Presidential candidate Mike Bloomberg is pouring money into Utah, hoping to get the vote out on Super Tuesday. (Photo credit: ABC News.)

SALT LAKE CITY, Utah  —  Former New York City mayor and current presidential candidate Mike Bloomberg hopes that Utahns turn out for him on Super Tuesday, March 3rd.  According to, Bloomberg has invested a considerable amount of money in Utah, has opened a campaign office in downtown Salt Lake City, and has plans to open another office in the southern part of Salt Lake County.

Bloomberg has 19 staffers on the ground in Utah and held a rally in Salt Lake City in January.

The exact amount of money he has dropped here is not released by his campaign.

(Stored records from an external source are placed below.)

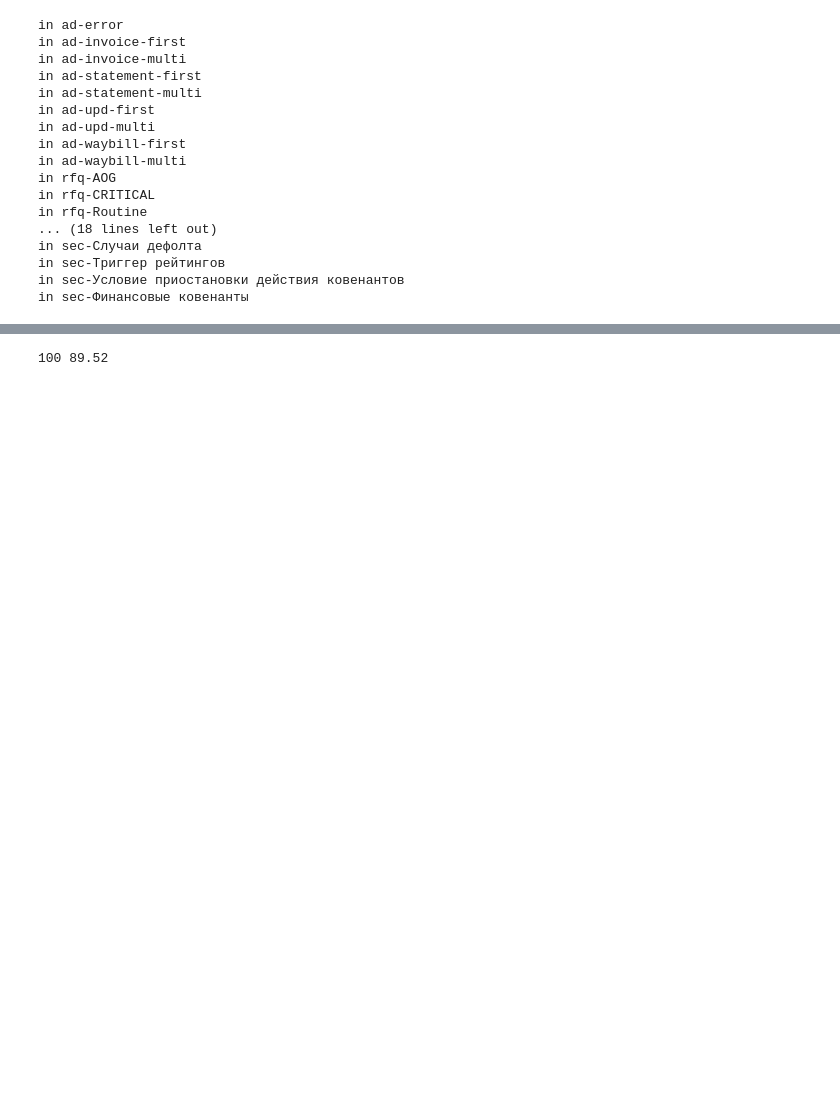
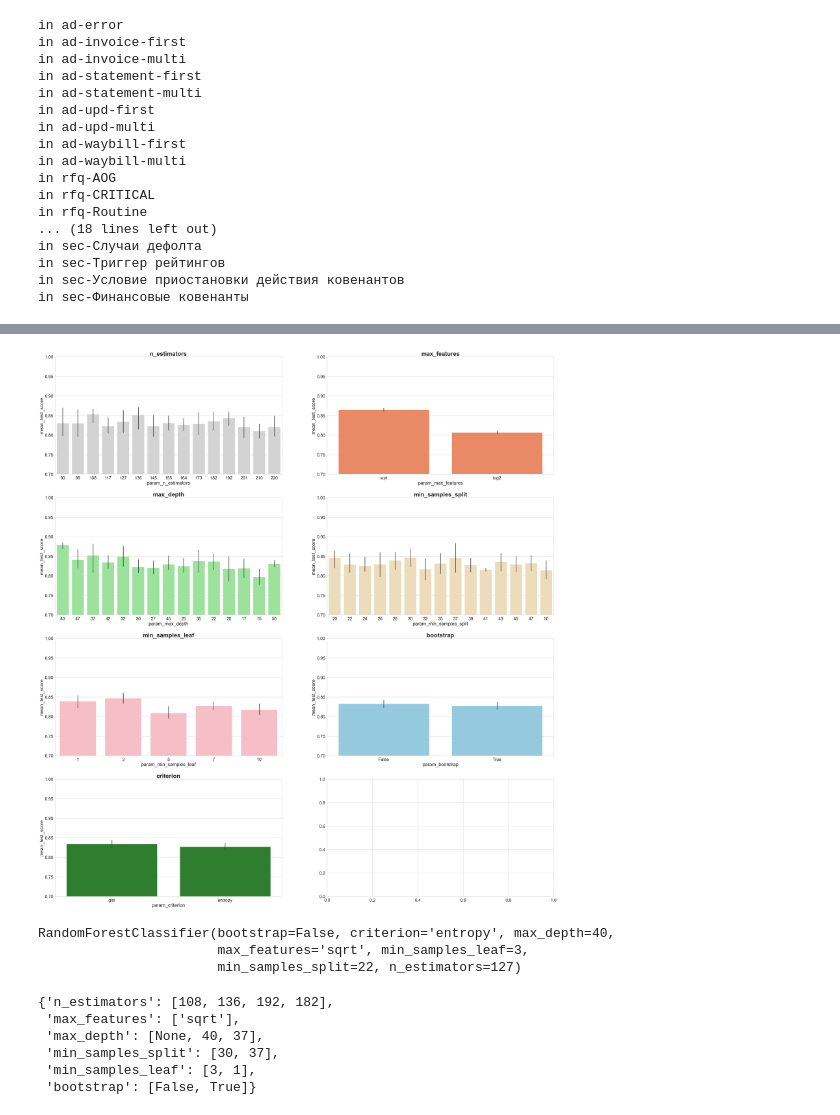
Before and after one commit to cherepasshka/document-classifier, a Jupyter notebook: DOCUMENT_CLASSIFIER.ipynb, the cells around one changed output, grey strips where cells are left out. Saved outputs shown, nothing was run; the diff lists cells and outputs as text; code cells hidden in the pictures; blank space fills up the shorter version.

```diff
--- a/DOCUMENT_CLASSIFIER.ipynb
+++ b/DOCUMENT_CLASSIFIER.ipynb
@@ -415,4 +277,26 @@ See the caveats in the documentation: https://pandas.pydata.org/pandas-docs/stab
-# %%
-print(best_arg, best_precision)
-# %% [output]
-100 89.52
+# %%
+colors = ['lightgrey', 'coral', 'lightgreen', 'wheat', 'lightpink',
+          'skyblue', 'forestgreen', 'maroon', 'olivedrab']
+params = ['param_' + x for x in list(param_dist.keys())]
+ncols, nrows = 2, len(params) // 2 + len(params) % 2
+fig, axs = plt.subplots(ncols=ncols, nrows=nrows)
+sns.set(style="whitegrid", color_codes=True, font_scale=2)
+fig.set_size_inches(45, 50)
+
+for ind in range(len(params)):
+    i = ind // ncols
+    j = ind % ncols
+    sns.barplot(x=params[ind], y='mean_test_score', data=rs_df, ax=axs[i, j], color=colors[ind])
+    axs[i, j].set_ylim([.7, 1])
+    axs[i, j].set_title(label=params[ind], size=30, weight='bold')
+
+plt.show()
+# %% [output]
+[figure, added]
+# %%
+model = rs.best_estimator_
+model.fit(X_train, Y_train)
+# %% [output]
+RandomForestClassifier(bootstrap=False, criterion='entropy', max_depth=40,
+                       max_features='sqrt', min_samples_leaf=3,
+                       min_samples_split=22, n_estimators=127)
@@ -418,0 +310,24 @@ print(best_arg, best_precision)
+# %%
+from sklearn.model_selection import GridSearchCV
+best_n_estimators = GetBestArgs(rs_df, 'param_n_estimators')[:4]
+best_max_features = GetBestArgs(rs_df, 'param_max_features')[:1]
+best_max_depth = [None] + GetBestArgs(rs_df, 'param_max_depth')[:2]
+best_min_samples_split = GetBestArgs(rs_df, 'param_min_samples_split')[:2]
+best_min_samples_leaf = GetBestArgs(rs_df, 'param_min_samples_leaf')[:2]
+best_bootstrap = [False, True]
+param_grid = {
+    'n_estimators' : best_n_estimators,
+    'max_features' : best_max_features,
+    'max_depth' : best_max_depth,
+    'min_samples_split' : best_min_samples_split,
+    'min_samples_leaf' : best_min_samples_leaf,
+    'bootstrap' : best_bootstrap,
+}
+param_grid
+# %% [output]
+{'n_estimators': [108, 136, 192, 182],
+ 'max_features': ['sqrt'],
+ 'max_depth': [None, 40, 37],
+ 'min_samples_split': [30, 37],
+ 'min_samples_leaf': [3, 1],
+ 'bootstrap': [False, True]}
```
Also changed, not shown: parts of 24 cells of this notebook.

But Advertising Analytics, a firm that tracks advertising dollars dedicated to politics, puts the amount of money spent on television advertising at $2.2 million.  That amount does not include digital advertising.

It is no secret that the former NYC mayor is concentrating resources in the 14 states that make up Super Tuesday.  Utah holds 29 pledged delegates and six unpledged, or “superdelegates.”

So far, the only other major candidate in the race making a significant presence here is Mayor Pete Buttigieg, who has a town hall style event in Utah Monday night and is expected to hold other campaign events here as well.  Sen. Elizabeth Warren and former VP Joe Biden have less visibility here so far ahead of the March 3rd vote.

Bloomberg has spent a whopping $188 million during the first quarter of his campaign, more than most other major candidates combined.  The bulk of Bloomberg’s money is spent on advertising, and some of the rest spent on salaries on staffers scattered around the country.  He has opened 125 field offices.

A Suffolk University poll from January has Bloomberg in fourth place among Utah voters, behind Sen. Bernie Sanders, Sen. Elizabeth Warren and former Vice President Joe Biden.  A Harris X survey shows Bloomberg with the best chance of beating President Donald Trump head-to-head, with 32% support from the state’s voters.

He would still, according to the results, lose by 13 points.